At the turn of the millennium, Economic Services Minister Josef Bonnici announ­ced a present to the Maltese nation: a natural gas pipeline that would supply the power stations with cheap, clean energy. Recently, journalists asked Finance Minister Tonio Fenech about this project but he evaded the question.

Speaking on Dissett, Chris Ciantar, Resources Minister George Pullicino’s permanent secretary, even stated that he had never heard of it. Yet, a few days earlier, Fenech had published the report on the project on the Finance Ministry’s website.

Having been one of the team involved in this promising project, I am in a position to reveal how it came to an abrupt end.

In the late 1990s, the giant Italian energy company Eni was planning a natural gas pipeline from Libya to Italy, to be known as the Green Stream pipeline, which was eventually laid between 2003 and 2004. As the route passed through Maltese waters, Eni carried out negotiations with Bonnici and, as a result, Eni agreed to carry out at its expense a detailed feasibility study of a pipeline from the Green Stream end point at Gela to Malta. This was considered technically superior to tapping the Libya pipeline close to Malta.

We engineers at Enemalta welcomed the prospect, having had experience with coal, heavy fuel oil and gas oil. Natural gas was considered the ideal fuel but this also depended on the economics because the Government would hardly embark on such a project just to please the engineers.
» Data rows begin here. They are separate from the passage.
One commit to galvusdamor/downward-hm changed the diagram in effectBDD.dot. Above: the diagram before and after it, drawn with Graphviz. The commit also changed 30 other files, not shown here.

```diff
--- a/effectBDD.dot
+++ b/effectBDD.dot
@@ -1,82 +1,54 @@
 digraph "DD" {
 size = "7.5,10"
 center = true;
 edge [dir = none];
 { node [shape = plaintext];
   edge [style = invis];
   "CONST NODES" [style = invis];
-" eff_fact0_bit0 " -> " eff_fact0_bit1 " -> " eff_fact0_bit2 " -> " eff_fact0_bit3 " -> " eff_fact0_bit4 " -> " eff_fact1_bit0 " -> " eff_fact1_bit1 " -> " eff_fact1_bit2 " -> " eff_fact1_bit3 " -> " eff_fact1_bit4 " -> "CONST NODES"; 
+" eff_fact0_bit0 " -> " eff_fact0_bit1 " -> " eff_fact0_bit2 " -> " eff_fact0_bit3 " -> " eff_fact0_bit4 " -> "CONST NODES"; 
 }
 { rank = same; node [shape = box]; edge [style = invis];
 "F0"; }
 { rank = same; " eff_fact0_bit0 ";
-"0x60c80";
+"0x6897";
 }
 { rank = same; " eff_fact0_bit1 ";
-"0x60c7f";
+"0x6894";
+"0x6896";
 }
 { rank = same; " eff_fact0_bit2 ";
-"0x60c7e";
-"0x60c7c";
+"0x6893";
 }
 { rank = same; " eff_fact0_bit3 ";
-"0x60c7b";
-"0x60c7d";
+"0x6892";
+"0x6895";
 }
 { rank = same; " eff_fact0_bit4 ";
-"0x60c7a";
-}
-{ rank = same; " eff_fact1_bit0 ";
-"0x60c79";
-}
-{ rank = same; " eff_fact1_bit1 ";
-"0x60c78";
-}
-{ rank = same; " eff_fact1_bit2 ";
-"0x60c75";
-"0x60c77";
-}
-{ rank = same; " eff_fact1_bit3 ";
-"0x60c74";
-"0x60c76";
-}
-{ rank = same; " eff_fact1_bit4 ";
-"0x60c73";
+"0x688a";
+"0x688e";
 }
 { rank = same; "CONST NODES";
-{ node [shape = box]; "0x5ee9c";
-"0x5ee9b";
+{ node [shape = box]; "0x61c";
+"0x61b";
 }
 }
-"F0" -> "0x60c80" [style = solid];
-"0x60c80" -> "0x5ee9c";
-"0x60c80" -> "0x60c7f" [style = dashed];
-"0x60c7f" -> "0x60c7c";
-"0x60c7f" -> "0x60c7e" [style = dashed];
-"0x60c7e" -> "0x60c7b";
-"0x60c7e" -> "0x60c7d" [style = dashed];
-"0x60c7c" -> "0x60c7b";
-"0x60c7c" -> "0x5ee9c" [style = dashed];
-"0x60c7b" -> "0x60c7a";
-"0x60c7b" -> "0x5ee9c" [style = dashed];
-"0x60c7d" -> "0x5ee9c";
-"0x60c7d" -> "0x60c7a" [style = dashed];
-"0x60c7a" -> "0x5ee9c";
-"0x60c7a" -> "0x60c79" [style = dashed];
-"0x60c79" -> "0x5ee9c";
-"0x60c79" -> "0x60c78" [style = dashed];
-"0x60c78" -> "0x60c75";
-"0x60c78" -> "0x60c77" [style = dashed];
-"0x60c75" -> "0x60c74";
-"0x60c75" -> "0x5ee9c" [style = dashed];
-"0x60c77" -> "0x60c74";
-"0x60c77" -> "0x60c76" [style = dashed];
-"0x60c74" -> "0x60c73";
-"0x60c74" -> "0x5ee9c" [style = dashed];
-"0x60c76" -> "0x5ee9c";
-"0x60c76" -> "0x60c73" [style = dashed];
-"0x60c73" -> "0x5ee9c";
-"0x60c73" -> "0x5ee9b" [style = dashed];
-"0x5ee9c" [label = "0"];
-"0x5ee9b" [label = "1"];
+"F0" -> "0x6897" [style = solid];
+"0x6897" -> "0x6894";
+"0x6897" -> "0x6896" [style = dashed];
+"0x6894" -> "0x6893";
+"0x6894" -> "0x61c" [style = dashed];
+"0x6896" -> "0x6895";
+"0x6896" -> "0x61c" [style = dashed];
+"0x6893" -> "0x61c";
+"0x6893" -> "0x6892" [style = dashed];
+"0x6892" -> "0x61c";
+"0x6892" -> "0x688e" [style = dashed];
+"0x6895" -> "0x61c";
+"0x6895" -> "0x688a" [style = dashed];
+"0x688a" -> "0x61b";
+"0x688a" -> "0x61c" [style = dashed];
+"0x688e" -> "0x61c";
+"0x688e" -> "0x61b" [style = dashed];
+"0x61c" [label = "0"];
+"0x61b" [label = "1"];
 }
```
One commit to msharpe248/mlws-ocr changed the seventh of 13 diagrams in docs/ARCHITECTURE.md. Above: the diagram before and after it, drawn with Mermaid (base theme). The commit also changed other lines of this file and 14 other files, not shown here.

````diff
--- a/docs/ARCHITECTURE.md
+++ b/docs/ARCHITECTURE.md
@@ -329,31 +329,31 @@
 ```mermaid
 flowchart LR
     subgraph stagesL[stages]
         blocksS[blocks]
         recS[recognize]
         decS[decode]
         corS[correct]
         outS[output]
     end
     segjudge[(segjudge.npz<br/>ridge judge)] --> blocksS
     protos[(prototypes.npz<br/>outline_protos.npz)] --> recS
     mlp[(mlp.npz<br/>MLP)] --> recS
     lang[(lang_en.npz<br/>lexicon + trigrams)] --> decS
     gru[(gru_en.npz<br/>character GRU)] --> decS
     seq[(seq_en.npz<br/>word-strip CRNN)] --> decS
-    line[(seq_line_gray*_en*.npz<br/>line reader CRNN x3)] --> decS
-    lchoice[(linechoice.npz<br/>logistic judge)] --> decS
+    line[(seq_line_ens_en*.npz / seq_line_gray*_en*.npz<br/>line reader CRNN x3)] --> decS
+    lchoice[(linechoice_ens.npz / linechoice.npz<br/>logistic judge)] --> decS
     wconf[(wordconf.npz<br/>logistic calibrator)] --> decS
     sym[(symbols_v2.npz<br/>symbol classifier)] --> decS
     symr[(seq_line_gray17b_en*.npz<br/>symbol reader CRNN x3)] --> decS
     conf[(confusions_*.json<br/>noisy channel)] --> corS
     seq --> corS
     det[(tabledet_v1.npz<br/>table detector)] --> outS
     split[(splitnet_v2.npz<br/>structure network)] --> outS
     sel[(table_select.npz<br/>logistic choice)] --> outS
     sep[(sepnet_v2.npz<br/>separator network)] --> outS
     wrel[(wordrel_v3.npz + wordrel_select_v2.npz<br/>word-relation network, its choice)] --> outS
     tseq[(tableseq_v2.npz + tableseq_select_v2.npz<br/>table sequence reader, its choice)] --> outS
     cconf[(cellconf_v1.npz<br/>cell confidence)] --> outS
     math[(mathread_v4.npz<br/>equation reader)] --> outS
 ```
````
A memorandum of understanding was signed and Eni and its subsidiary, SNAM, which manages Italy’s gas grid, proceeded with the study. The report can be seen on the website http://finance.gov.mt, as the Eni Gas Pipeline Report, parts 1 and 2. The report goes into a lot of detail on the route and the pipeline design and costs and is supplemented by a large amount of data not in the published reports.
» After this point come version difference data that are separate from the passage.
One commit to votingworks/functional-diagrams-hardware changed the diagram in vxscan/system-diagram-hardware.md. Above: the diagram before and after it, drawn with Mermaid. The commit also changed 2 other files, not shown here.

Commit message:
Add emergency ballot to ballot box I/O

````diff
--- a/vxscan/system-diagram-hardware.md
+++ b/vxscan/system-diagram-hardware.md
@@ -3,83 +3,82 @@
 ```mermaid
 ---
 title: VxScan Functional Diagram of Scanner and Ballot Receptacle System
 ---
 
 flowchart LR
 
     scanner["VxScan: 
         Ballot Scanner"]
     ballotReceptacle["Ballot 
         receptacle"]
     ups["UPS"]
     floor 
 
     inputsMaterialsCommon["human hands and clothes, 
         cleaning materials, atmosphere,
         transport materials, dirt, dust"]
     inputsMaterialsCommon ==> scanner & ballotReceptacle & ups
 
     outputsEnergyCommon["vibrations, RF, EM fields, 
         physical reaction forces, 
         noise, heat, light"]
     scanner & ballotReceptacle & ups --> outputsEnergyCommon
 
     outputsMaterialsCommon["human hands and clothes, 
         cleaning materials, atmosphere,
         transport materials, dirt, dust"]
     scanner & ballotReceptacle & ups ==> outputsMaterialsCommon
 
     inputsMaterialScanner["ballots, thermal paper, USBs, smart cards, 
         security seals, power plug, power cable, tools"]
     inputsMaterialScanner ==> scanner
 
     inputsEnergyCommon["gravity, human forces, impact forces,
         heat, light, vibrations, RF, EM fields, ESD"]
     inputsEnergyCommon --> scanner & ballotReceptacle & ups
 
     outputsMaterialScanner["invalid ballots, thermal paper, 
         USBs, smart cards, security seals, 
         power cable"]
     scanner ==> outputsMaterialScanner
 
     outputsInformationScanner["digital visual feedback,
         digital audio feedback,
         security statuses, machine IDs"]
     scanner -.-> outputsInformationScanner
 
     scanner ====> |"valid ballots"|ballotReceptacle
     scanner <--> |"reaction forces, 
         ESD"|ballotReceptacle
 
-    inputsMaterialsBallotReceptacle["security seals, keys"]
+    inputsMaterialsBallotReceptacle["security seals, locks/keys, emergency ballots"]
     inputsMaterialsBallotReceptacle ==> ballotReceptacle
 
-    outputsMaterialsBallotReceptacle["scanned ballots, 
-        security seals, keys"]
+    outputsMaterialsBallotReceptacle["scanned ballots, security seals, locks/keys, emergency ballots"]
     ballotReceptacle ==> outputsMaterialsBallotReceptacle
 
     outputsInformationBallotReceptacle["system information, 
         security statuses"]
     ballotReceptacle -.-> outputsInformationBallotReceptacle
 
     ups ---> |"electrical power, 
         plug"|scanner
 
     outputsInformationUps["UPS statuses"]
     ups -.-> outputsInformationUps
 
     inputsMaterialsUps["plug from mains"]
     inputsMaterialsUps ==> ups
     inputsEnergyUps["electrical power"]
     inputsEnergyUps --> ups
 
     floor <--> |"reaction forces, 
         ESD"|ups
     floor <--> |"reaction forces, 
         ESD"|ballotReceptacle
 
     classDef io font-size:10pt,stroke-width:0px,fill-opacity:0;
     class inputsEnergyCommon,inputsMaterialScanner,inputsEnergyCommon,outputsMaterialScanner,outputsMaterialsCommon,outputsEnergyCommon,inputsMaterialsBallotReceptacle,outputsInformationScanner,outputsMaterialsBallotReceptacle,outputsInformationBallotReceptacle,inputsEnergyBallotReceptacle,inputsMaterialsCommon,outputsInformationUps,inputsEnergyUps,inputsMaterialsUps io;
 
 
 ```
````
The feasibility of the project was dependent on the conversion of both the Delimara and the Marsa power stations to natural gas and on the continuation of the plans to expand the plant at Delimara with further combined cycle gas turbines similar to that commissioned in 1998, with the intention of eventually closing down the Marsa power station. This, in turn, depended on the finding of the necessary finance, because Enemalta’s finances were precarious, though the projects would eventually pay for themselves through savings on fuel.

The gas pipeline would feed Delimara without the need of additional compression of the gas before injecting in the burners. A land pipeline would link Marsa with Delimara, part of it passing under Grand Harbour.

Having completed the study, Eni presented the Government with a financial proposal. Eni would construct and own the pipeline and no capital expenditure was required from the Malta side.

A gas supply contract for 25 years was proposed with a rate consisting of a fixed “capacity charge” to cover the investment charges and a “commodity charge” related to the quantity of gas delivered. A minimum amount of gas was specified in a “take or pay” clause, meaning that the gas pipeline was to be utilised to close to its maximum capacity.

The agreed prices were to escalate according to an agreed formula depending on international oil prices and inflation.

What was not specified was the actual price of the gas and this would result from negotiations between Malta and Eni. For this purpose, Enemalta engaged an independent energy economist to report on the expected price, taking into consideration recent inter­national contracts and the return on capital expenditure on similar projects. The results indicated that the project was favourable and that there would be a saving on the fuel costs once the system was converted to natural gas.

It was then that the project was left to lapse, for want of a decision to go ahead with the negotiations.

But how was such a favourable opportunity lost?

In the 2003 general election, Bonnici lost his seat and Austin Gatt became the minister responsible for Enemalta. He immediately made administrative changes in Enemalta, including a change in how fuel was procured. This resulted in the formation of a powerful lobby by the fuel oil importers who would stand to lose millions of euros if the power stations converted to gas. This lobby may have influenced the decision but I think the real reason lay elsewhere.

I think it was political jealousy. Gatt wanted to turn a new leaf and anything initiated by his predecessor was to be rejected. I do not believe he even considered reading the reports.

It was, in my opinion, the biggest mistake in his political career and the cause of much of the Gonzi Government’s present woes.

Gatt’s reforms led to nowhere and virtually all the top men he placed in Enemalta in place of the existing managers left within two years. One of them was a certain Konrad Mizzi.

Eventually Lawrence Gonzi transferred Enemalta to Fenech.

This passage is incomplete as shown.